The park is named for the native Hualapai Indians. Their name comes from the landscape, meaning “Pine Tree Folk” or “People of the Tall Pines.” The park is home to four main vegetation zones. As one moves to higher elevations, chaparral gives way to pine and oak, and at the higher elevations, fir and aspen.
The park is home to a variety of wildlife, including some unexpected ones such as bear, elk and gray foxes. There are also common mammals such as mule deer, rock squirrels, raccoons and chipmunks. Birds you might see include ladderback, hairy and acorn woodpeckers, red-shafted flickers, western bluebirds and pinyon.
There are 10 miles of trails in the park, all suitable for hikers, but some are multi-use and good for horses or mountain bikes. The park has a wonderfully detailed map of the trails available at the entrance station, showing which ones can be used by whom.
Trails vary in difficulty — some are easy strolls, but the hike up to Hualapai Peak is ambitious. Depending which trailhead you choose to start, this is a roundtrip of approximately 7.5 miles with an elevation gain of about 1,500 feet. Up on the summit, at 8,250 feet, you will have fine views of the Cerbat Range to the north, the Peacock, Music and Aquarius mountains to the east, and the Mohave Mountains to the west. The rest of the Hualapais stretch to the south.
The park not only makes for a good day trip, but it is also good for camping or renting one of the park’s rustic cabins. Some of the stone cabins date back to the 1930s when the Civilian Conservation Corps laid out the first of the park’s roads, trails and camping areas.
Cabins are of various sizes and accommodate two to 12 people. Cabins one through 19 are fully equipped with beds, tables, refrigerators, electricity, bathrooms and showers and many with wood stoves or fireplaces. Cabins 20 through 24 have beds, tables, microwave ovens and heaters, but you will have to walk to the community bathrooms. All have a barbecue grill and picnic tables outside. All you need to do is provide your own bedding or sleeping bags, towels, cooking utensils and firewood.

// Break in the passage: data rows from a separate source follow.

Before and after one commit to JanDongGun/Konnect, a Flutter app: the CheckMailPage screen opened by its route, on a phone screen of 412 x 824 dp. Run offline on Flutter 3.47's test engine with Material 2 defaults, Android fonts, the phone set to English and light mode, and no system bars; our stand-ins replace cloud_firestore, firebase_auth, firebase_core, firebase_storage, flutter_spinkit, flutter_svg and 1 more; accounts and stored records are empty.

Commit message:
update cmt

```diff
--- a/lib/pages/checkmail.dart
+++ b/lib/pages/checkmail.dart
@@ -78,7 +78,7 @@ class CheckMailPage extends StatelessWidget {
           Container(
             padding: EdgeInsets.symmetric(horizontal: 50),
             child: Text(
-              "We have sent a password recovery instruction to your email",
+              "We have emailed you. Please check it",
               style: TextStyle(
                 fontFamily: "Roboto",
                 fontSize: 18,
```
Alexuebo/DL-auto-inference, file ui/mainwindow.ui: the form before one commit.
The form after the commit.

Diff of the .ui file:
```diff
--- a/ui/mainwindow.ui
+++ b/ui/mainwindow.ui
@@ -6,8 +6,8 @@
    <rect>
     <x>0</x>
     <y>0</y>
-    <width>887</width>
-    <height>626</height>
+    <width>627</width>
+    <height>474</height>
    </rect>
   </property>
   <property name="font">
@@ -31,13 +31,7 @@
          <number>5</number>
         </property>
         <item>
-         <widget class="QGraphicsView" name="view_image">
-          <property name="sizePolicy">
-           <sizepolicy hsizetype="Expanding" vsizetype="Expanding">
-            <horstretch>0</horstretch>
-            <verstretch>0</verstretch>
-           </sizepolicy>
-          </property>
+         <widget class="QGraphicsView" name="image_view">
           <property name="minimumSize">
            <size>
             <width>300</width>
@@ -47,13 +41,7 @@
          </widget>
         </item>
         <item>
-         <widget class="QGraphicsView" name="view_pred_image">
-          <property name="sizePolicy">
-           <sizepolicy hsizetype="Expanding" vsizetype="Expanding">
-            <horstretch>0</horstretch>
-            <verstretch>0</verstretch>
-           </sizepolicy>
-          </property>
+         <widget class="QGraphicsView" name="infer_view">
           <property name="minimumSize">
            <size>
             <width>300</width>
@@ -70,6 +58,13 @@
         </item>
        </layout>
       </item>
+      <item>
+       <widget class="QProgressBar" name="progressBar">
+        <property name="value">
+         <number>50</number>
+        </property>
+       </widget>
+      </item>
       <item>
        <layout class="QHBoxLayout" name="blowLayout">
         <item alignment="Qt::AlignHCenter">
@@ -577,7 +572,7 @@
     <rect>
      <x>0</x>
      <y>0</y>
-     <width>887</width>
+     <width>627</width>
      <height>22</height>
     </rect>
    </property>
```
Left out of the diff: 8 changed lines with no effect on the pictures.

The campground offers 70 individual campsites in three areas. They are available on a first-come, first-served basis. The park even offers an ATV trailhead with an unloading ramp, parking and campsites. Here, riders can access hundreds of miles of good ATV routes into BLM land.
Call 877-757-0915 or visit at www.mcparks.com.
Deborah Wall is the author of “Great Hikes, A Cerca Country Guide” and “Base Camp Las Vegas: Hiking the Southwestern States,”published by Stephens Press. She can be reached at firstname.lastname@example.org.